▸ AIM OF THE TASK: Each line of the material below needs to be returned exactly as written.

▸ DATASET EXTRACT:
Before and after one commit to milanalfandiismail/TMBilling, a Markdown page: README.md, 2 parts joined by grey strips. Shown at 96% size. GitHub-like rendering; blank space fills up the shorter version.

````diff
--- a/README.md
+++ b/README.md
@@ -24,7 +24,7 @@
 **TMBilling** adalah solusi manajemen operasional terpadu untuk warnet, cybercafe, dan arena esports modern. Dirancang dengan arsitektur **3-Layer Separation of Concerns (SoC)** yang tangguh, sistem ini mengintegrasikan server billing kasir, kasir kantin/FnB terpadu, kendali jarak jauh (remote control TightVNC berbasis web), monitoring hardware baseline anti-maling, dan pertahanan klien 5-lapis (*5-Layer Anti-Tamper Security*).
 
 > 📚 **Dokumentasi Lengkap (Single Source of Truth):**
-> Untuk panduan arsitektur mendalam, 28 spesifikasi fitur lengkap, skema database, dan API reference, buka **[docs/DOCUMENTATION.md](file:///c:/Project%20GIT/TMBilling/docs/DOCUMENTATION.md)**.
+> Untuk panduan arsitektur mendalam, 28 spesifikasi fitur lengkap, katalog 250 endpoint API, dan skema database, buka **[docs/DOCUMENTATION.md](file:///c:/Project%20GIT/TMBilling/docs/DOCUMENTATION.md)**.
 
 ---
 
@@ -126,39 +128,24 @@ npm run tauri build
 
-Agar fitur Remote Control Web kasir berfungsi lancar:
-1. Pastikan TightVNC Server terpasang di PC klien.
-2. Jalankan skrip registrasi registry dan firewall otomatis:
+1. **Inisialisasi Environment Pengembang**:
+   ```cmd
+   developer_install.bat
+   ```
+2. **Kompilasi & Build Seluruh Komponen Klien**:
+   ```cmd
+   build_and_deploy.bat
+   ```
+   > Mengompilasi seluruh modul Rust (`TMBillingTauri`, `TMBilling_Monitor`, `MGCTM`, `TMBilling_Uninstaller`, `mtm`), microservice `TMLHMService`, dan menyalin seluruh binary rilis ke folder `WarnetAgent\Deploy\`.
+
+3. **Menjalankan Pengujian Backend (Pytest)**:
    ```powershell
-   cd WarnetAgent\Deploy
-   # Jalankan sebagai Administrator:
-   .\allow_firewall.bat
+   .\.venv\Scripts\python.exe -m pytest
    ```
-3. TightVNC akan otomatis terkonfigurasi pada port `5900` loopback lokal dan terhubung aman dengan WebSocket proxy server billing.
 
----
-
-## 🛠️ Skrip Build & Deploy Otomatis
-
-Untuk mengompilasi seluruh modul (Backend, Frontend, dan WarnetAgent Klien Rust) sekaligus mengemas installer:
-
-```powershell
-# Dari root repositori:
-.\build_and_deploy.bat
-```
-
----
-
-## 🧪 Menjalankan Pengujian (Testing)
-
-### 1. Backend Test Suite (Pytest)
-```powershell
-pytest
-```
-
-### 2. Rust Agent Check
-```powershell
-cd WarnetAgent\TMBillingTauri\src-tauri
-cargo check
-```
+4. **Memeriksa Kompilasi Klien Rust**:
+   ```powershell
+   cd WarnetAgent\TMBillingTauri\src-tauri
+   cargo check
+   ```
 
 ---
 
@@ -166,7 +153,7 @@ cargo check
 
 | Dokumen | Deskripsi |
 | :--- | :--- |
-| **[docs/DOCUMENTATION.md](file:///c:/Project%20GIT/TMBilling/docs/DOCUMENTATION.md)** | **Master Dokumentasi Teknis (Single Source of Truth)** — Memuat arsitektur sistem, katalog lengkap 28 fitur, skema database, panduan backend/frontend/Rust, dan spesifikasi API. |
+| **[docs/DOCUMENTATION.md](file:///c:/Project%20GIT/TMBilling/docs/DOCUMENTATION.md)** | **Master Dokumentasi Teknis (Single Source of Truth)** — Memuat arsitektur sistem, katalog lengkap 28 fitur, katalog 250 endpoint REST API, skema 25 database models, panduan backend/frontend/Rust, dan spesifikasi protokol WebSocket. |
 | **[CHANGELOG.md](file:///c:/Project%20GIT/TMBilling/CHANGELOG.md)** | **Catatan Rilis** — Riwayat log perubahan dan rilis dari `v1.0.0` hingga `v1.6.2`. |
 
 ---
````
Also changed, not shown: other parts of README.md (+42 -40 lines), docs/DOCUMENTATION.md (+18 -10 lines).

▸ PROBLEM SOLUTION:
Before and after one commit to milanalfandiismail/TMBilling, a Markdown page: README.md, 2 parts joined by grey strips. Shown at 96% size. GitHub-like rendering; blank space fills up the shorter version.

````diff
--- a/README.md
+++ b/README.md
@@ -24,7 +24,7 @@
 **TMBilling** adalah solusi manajemen operasional terpadu untuk warnet, cybercafe, dan arena esports modern. Dirancang dengan arsitektur **3-Layer Separation of Concerns (SoC)** yang tangguh, sistem ini mengintegrasikan server billing kasir, kasir kantin/FnB terpadu, kendali jarak jauh (remote control TightVNC berbasis web), monitoring hardware baseline anti-maling, dan pertahanan klien 5-lapis (*5-Layer Anti-Tamper Security*).
 
 > 📚 **Dokumentasi Lengkap (Single Source of Truth):**
-> Untuk panduan arsitektur mendalam, 28 spesifikasi fitur lengkap, skema database, dan API reference, buka **[docs/DOCUMENTATION.md](file:///c:/Project%20GIT/TMBilling/docs/DOCUMENTATION.md)**.
+> Untuk panduan arsitektur mendalam, 28 spesifikasi fitur lengkap, katalog 250 endpoint API, dan skema database, buka **[docs/DOCUMENTATION.md](file:///c:/Project%20GIT/TMBilling/docs/DOCUMENTATION.md)**.
 
 ---
 
@@ -126,39 +128,24 @@ npm run tauri build
 
-Agar fitur Remote Control Web kasir berfungsi lancar:
-1. Pastikan TightVNC Server terpasang di PC klien.
-2. Jalankan skrip registrasi registry dan firewall otomatis:
+1. **Inisialisasi Environment Pengembang**:
+   ```cmd
+   developer_install.bat
+   ```
+2. **Kompilasi & Build Seluruh Komponen Klien**:
+   ```cmd
+   build_and_deploy.bat
+   ```
+   > Mengompilasi seluruh modul Rust (`TMBillingTauri`, `TMBilling_Monitor`, `MGCTM`, `TMBilling_Uninstaller`, `mtm`), microservice `TMLHMService`, dan menyalin seluruh binary rilis ke folder `WarnetAgent\Deploy\`.
+
+3. **Menjalankan Pengujian Backend (Pytest)**:
    ```powershell
-   cd WarnetAgent\Deploy
-   # Jalankan sebagai Administrator:
-   .\allow_firewall.bat
+   .\.venv\Scripts\python.exe -m pytest
    ```
-3. TightVNC akan otomatis terkonfigurasi pada port `5900` loopback lokal dan terhubung aman dengan WebSocket proxy server billing.
 
----
-
-## 🛠️ Skrip Build & Deploy Otomatis
-
-Untuk mengompilasi seluruh modul (Backend, Frontend, dan WarnetAgent Klien Rust) sekaligus mengemas installer:
-
-```powershell
-# Dari root repositori:
-.\build_and_deploy.bat
-```
-
----
-
-## 🧪 Menjalankan Pengujian (Testing)
-
-### 1. Backend Test Suite (Pytest)
-```powershell
-pytest
-```
-
-### 2. Rust Agent Check
-```powershell
-cd WarnetAgent\TMBillingTauri\src-tauri
-cargo check
-```
+4. **Memeriksa Kompilasi Klien Rust**:
+   ```powershell
+   cd WarnetAgent\TMBillingTauri\src-tauri
+   cargo check
+   ```
 
 ---
 
@@ -166,7 +153,7 @@ cargo check
 
 | Dokumen | Deskripsi |
 | :--- | :--- |
-| **[docs/DOCUMENTATION.md](file:///c:/Project%20GIT/TMBilling/docs/DOCUMENTATION.md)** | **Master Dokumentasi Teknis (Single Source of Truth)** — Memuat arsitektur sistem, katalog lengkap 28 fitur, skema database, panduan backend/frontend/Rust, dan spesifikasi API. |
+| **[docs/DOCUMENTATION.md](file:///c:/Project%20GIT/TMBilling/docs/DOCUMENTATION.md)** | **Master Dokumentasi Teknis (Single Source of Truth)** — Memuat arsitektur sistem, katalog lengkap 28 fitur, katalog 250 endpoint REST API, skema 25 database models, panduan backend/frontend/Rust, dan spesifikasi protokol WebSocket. |
 | **[CHANGELOG.md](file:///c:/Project%20GIT/TMBilling/CHANGELOG.md)** | **Catatan Rilis** — Riwayat log perubahan dan rilis dari `v1.0.0` hingga `v1.6.2`. |
 
 ---
````
Also changed, not shown: other parts of README.md (+42 -40 lines), docs/DOCUMENTATION.md (+18 -10 lines).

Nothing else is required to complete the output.